In past years, cars were things of beauty.
Now I'm not so sure.
Today's cars are bold, sophisticated, futuristic, other-worldly, even menacing-looking in many cases. I wonder if people 40 years from now are going to look as fondly on a 2010 Chevy Malibu as I do on a 1960 Biscayne. I don't think they will but my sense of history is nothing to hang your hat on.
When I think about a 1958 Ford or a 1961 Cadillac, a kinder, simpler, more innocent and hopeful time comes to mind.
Growing up five decades ago with old cars and pickups undoubtedly cemented my bond with the early varieties. Old cars are a rolling history lesson, very visible icons of the times when they were new.
I must confess my adoration of old cars comes from afar. I briefly owned two vintage vehicles years ago, but neither was reliable or in good shape and they would have required sizable investments to become something worthwhile. So they both went to new homes and I hope their owners ultimately can return them to their past glories.
I'd love to ride in some of these oldies given the chance. That certainly would be icing on the cake.
There's no way I could pinpoint a clearcut favorite out of the thousands of cars and trucks from bygone eras but several vehicles from my past stand out.
I came to California in 1951 in the backseat of a 1941 Chevrolet two-door sedan. This gave way to a "turret top" 1950 Studebaker Champion, followed by a 1956 Buick Super four-door sedan, then later Buicks.
I drove to Merced 41 years ago in a 1952 Dodge Coronet two-door sedan, which I dearly wish was still around today. Back then I had no idea how esteemed and valuable these old cars would be now.
It's very nice to know lots of other folks share this interest with old cars and that helps keep the fervor alive.

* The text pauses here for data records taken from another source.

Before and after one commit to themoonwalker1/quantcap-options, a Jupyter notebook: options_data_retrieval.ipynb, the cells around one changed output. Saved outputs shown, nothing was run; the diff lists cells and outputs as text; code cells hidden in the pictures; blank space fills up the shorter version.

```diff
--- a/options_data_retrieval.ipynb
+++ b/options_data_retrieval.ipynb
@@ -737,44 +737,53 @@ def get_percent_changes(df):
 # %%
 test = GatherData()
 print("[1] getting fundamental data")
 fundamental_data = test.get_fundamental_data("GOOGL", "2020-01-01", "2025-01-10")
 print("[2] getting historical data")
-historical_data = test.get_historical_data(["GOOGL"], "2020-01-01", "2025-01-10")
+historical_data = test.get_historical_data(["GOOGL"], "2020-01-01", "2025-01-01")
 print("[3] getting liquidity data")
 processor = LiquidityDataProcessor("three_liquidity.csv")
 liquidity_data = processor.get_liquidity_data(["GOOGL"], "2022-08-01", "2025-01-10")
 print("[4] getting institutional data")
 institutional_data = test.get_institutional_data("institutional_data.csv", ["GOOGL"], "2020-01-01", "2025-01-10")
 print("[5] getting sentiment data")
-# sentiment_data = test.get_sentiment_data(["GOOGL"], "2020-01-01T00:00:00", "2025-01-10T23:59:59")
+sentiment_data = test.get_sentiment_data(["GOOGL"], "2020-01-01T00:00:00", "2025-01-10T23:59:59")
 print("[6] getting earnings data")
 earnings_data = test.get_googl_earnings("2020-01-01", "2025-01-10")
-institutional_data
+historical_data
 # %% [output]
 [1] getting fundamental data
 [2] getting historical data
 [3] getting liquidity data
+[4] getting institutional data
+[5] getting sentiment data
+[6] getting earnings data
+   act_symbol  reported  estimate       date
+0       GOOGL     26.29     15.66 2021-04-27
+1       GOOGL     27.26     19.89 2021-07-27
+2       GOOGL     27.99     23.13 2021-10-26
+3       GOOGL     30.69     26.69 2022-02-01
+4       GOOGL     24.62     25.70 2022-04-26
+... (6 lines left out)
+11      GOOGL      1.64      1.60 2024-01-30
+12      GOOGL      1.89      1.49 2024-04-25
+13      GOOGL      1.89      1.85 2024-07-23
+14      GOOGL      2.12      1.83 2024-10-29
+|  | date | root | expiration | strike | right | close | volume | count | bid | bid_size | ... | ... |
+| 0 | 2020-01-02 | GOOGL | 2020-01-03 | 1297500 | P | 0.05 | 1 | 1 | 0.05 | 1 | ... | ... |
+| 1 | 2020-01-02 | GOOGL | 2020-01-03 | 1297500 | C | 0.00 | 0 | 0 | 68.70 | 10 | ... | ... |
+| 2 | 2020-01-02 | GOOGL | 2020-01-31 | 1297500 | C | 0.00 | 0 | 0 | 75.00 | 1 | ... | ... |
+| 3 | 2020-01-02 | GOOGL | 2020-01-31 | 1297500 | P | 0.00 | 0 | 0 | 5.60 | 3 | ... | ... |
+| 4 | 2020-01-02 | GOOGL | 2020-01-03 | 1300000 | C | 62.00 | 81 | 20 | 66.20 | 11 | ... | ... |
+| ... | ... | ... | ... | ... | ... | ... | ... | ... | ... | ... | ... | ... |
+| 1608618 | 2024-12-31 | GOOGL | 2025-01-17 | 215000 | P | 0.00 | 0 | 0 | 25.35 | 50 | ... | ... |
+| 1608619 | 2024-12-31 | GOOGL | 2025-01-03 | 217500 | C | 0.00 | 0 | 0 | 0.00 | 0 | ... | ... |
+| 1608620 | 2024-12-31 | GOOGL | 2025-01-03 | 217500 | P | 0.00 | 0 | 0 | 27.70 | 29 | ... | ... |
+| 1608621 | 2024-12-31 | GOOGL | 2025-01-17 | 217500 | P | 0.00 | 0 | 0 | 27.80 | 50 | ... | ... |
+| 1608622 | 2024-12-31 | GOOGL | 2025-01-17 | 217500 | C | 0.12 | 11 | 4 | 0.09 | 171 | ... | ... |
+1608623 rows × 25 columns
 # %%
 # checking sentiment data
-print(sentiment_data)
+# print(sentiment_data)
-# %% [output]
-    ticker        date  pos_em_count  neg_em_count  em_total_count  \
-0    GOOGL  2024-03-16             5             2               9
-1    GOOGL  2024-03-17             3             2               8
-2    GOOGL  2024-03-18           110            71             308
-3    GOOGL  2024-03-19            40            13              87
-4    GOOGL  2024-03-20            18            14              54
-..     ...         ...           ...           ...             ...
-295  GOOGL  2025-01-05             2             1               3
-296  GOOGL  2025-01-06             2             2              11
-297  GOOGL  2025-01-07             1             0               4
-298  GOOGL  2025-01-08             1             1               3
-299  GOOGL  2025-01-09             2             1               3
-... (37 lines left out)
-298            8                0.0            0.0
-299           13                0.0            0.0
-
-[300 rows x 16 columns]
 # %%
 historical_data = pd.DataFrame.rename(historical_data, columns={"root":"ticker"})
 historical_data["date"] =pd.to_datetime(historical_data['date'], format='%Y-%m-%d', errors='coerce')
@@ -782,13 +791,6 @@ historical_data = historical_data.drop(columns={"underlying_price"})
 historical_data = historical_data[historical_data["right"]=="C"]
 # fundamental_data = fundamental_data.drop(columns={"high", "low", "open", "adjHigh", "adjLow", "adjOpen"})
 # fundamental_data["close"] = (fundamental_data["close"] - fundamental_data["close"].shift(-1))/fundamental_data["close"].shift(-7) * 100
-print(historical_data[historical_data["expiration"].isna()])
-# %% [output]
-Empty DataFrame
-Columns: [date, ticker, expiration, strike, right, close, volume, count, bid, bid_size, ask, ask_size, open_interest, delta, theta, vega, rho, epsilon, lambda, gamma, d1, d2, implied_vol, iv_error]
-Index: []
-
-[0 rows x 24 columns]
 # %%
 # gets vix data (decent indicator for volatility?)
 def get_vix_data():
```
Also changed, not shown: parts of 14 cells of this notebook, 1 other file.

Long live old cars!
Doane Yawger is a retired reporter and editor with the Merced Sun-Star who can be reached at email@example.com.